What the exercise asks: Report every line of the records beneath this task that holds the string "abstention".

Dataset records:
──────────

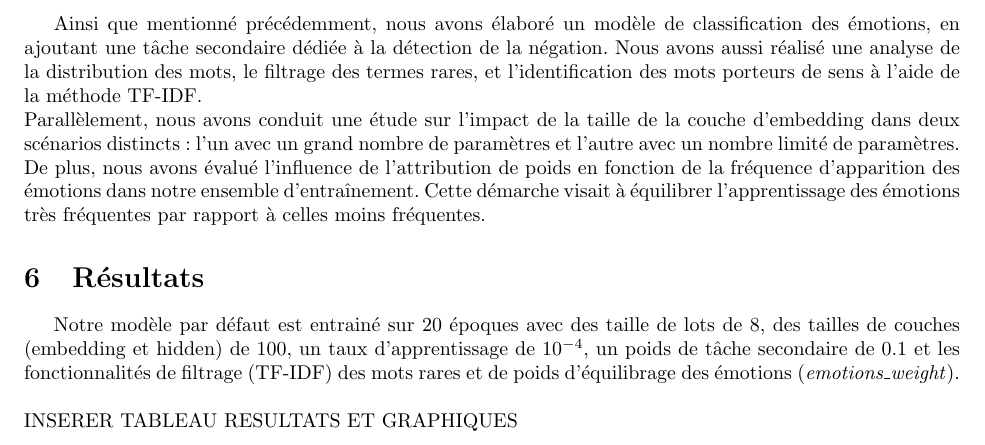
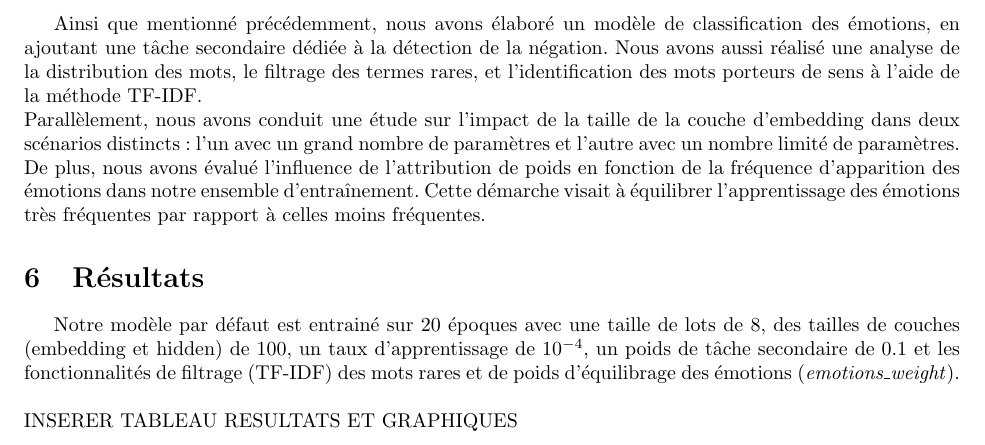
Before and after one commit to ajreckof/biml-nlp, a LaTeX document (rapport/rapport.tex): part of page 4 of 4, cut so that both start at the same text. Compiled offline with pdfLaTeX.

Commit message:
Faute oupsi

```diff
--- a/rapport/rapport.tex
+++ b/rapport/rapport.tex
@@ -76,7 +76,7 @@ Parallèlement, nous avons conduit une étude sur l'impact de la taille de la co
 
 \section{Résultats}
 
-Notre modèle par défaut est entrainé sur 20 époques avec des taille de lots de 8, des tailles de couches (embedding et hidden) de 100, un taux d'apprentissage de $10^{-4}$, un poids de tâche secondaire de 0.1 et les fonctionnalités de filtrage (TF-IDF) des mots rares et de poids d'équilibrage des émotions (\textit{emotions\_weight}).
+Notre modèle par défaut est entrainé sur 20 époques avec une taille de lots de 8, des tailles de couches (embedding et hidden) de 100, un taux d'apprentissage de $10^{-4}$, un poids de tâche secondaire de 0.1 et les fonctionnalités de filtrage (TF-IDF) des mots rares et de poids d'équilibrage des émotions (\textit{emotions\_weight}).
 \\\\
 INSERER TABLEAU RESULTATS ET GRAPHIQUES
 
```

──────────

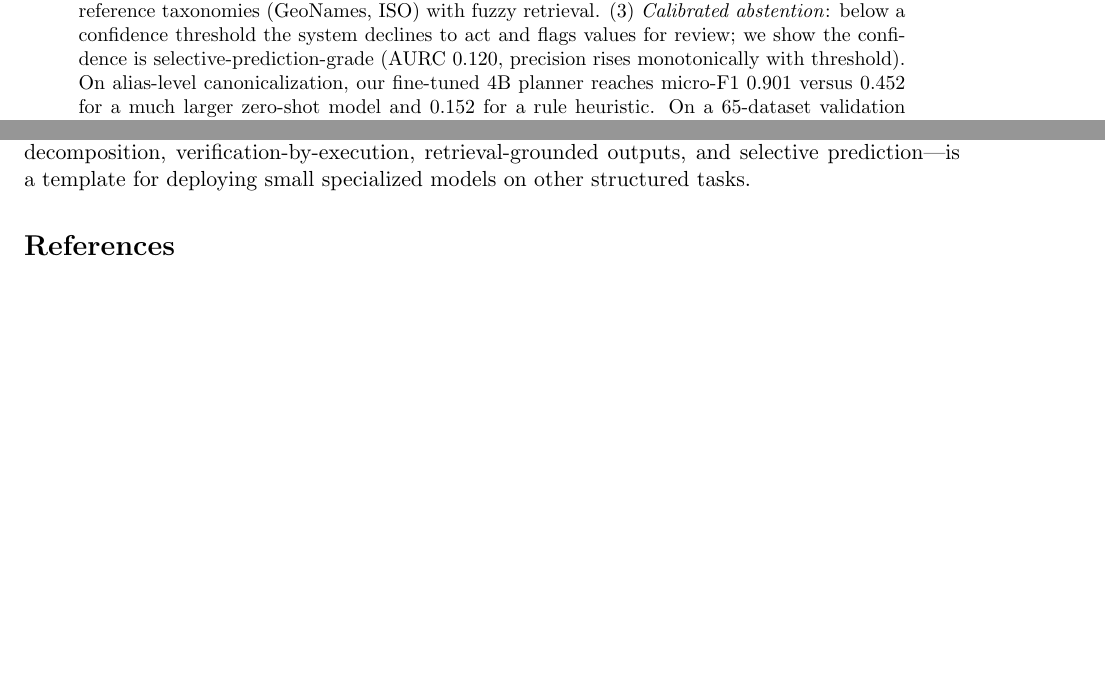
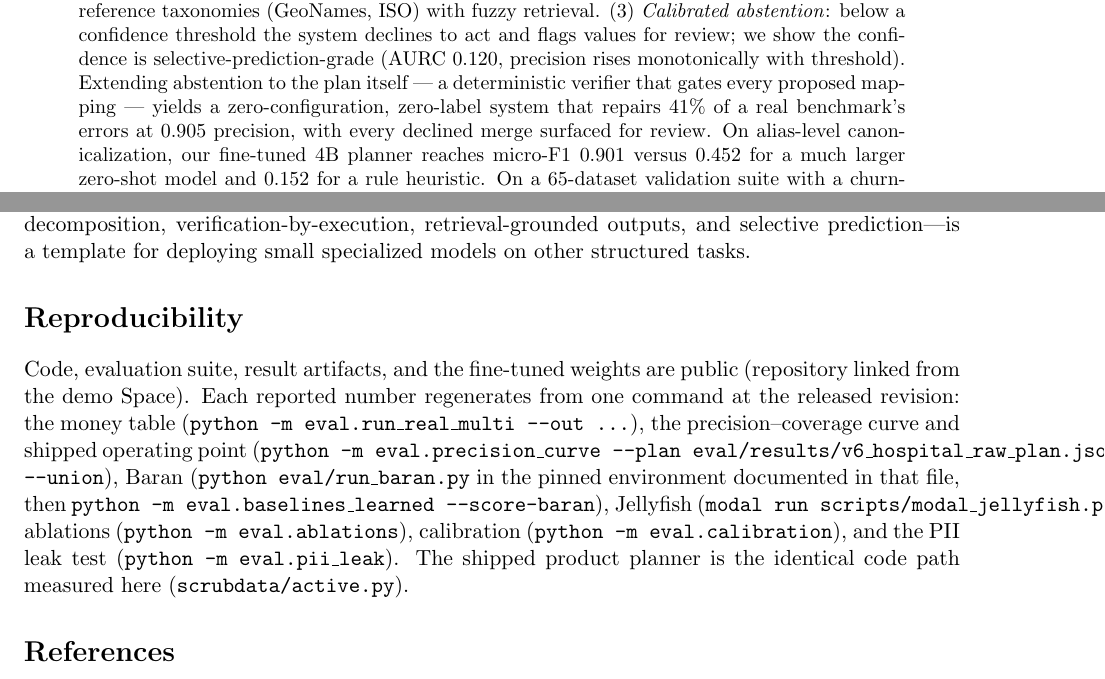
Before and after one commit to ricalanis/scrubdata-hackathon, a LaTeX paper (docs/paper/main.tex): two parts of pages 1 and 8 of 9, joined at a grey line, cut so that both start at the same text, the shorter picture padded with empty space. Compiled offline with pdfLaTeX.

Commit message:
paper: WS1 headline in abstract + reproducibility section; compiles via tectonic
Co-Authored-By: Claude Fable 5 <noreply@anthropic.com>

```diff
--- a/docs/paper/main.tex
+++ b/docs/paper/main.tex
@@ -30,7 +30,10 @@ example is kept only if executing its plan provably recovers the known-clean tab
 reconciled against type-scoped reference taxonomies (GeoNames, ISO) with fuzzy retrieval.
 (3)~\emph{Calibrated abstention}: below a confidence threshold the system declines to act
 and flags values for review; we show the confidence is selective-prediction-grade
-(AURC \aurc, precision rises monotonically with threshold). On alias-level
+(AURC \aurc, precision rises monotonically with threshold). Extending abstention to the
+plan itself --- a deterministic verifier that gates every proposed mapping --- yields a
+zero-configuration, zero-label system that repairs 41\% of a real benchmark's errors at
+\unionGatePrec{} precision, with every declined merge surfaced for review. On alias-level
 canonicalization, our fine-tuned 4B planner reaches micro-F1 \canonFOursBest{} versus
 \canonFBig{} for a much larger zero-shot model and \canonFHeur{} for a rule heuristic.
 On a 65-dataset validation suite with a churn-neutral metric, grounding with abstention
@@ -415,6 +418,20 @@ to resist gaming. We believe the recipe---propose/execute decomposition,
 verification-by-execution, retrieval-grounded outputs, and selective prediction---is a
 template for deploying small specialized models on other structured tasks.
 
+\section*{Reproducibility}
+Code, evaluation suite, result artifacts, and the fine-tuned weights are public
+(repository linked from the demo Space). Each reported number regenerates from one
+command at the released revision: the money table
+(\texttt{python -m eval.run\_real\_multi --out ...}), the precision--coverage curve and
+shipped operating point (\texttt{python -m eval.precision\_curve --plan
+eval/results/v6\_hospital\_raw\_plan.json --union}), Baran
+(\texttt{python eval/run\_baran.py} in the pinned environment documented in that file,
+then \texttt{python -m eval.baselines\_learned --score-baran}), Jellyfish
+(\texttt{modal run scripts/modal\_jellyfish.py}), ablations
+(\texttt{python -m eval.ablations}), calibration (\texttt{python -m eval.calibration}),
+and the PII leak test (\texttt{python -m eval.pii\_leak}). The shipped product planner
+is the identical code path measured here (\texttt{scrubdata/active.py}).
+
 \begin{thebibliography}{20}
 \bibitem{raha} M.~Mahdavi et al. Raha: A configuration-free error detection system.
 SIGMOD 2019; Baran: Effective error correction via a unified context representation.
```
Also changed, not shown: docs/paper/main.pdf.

──────────

Solved exercise:
 (3)~\emph{Calibrated abstention}: below a confidence threshold the system declines to act
+(AURC \aurc, precision rises monotonically with threshold). Extending abstention to the
 On a 65-dataset validation suite with a churn-neutral metric, grounding with abstention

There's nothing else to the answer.